Remember, your body’s main objective is to keep you alive.
Make lunch the fulcrum
Some people like to eat by the clock. Others choose to eat every 3-4 hours.
But in our busy lives, these guidelines can trip us up.
What if your schedule is different every day?
What if you sleep in or stay up late now and then?
As important as consistency is, some degree of flexibility is imperative.
Therefore, another way to plan the timing of meals is by making your midday meal (lunch) the fulcrum upon which all other meals and snacks are balanced.
For example, let’s say you usually have time for lunch between noon and 1 pm. If nothing else, keep this time consistent.
Then, if your other mealtimes change, you can decide whether you will need to bridge the meals with a snack (or two).
This practice is especially helpful when transitioning into intuitive eating. Knowing that the goal is to be reasonably hungry at meals, you plan your meals and snacks accordingly. It might sound like this:
“Hmmm. I usually have breakfast at 8:00, but I slept until 9:00. Well, lunch is at about 12:30, so I’d better eat a big enough meal now so that I’m not too hungry by the time lunch rolls around.”
Or it could sound like this:

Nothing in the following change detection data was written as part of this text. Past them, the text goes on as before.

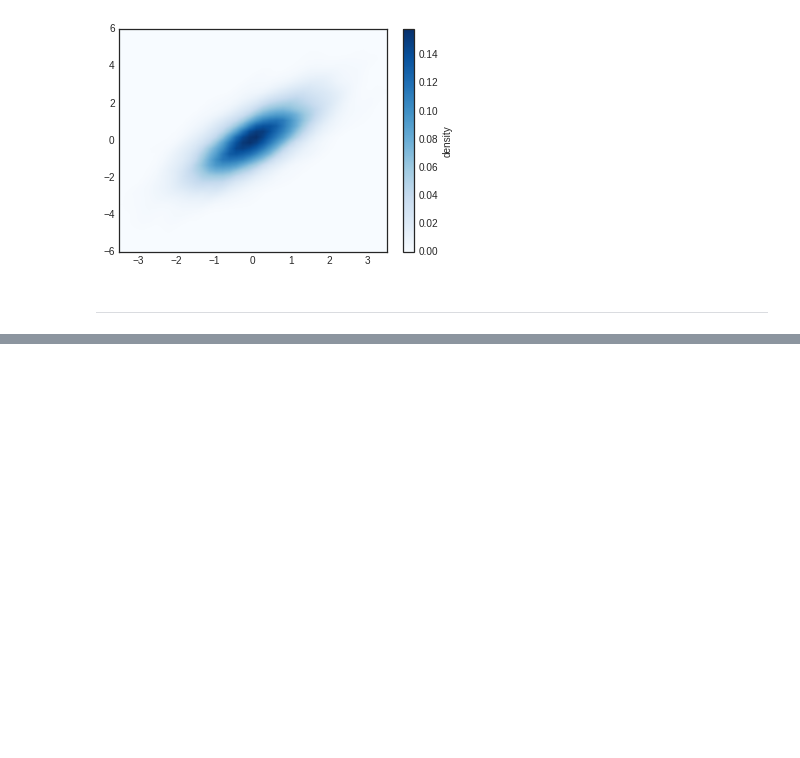
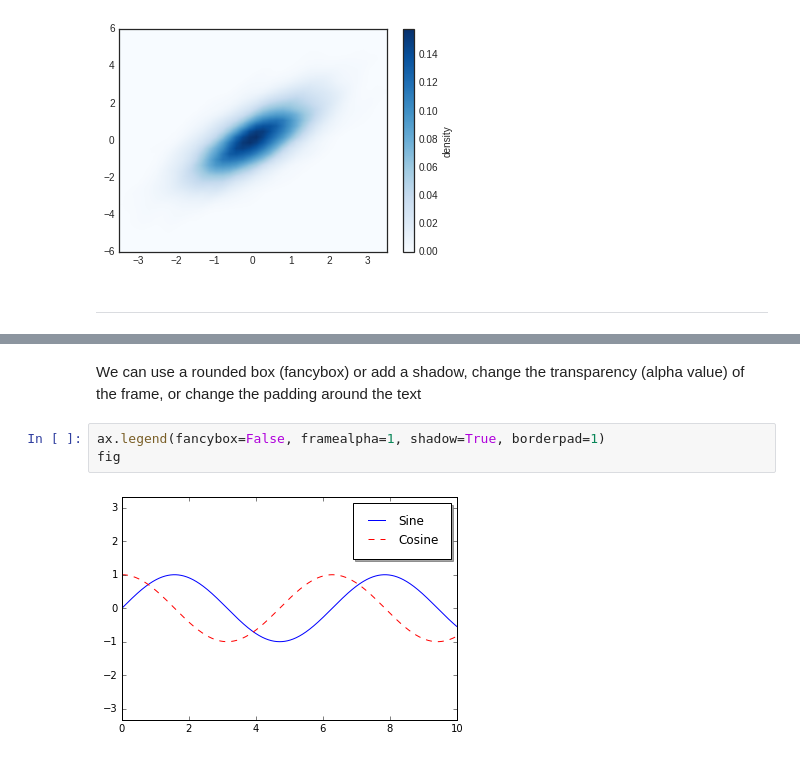
Before and after one commit to deep0892/ml_modeling, a Jupyter notebook: Matplotlib/Visualization_with_Matplotlib.ipynb, the cells around one changed output, grey strips where cells are left out. Cells and saved outputs as stored; diff of their text form; blank space fills up the shorter version.

```diff
--- a/Matplotlib/Visualization_with_Matplotlib.ipynb
+++ b/Matplotlib/Visualization_with_Matplotlib.ipynb
@@ -498,0 +527,7 @@ cb.set_label("density")
+# %% [markdown]
+We can use a rounded box (fancybox) or add a shadow, change the transparency (alpha value) of the frame, or change the padding around the text
+# %%
+ax.legend(fancybox=False, framealpha=1, shadow=True, borderpad=1)
+fig
+# %% [output]
+[figure, added]
```
Also changed, not shown: parts of 16 cells of this notebook, 1 other file.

“Our dinner reservations aren’t until 8:00 tonight, but I normally eat at around 6:30. Since lunch is at 12:30, it makes sense to have two snacks this afternoon so I’m not starving by dinner. Maybe I won’t have my evening snack in this case.”
See how easy that is?
No one in the world knows what you should eat better than you.
Maybe you relinquished all decision-making to a diet or an eating disorder or let your emotions drive your eating more than your body for a while.
It happens to most people at one time or another.
The good news is that your body will remember once you start to tune in, listen, and give it a chance to sync up again.
Who knows? Maybe a short-term meal plan is just the solution to bridging the gap between rules and freedom?
Want to learn more about how a meal plan might work for you? Contact me here and we can explore it further.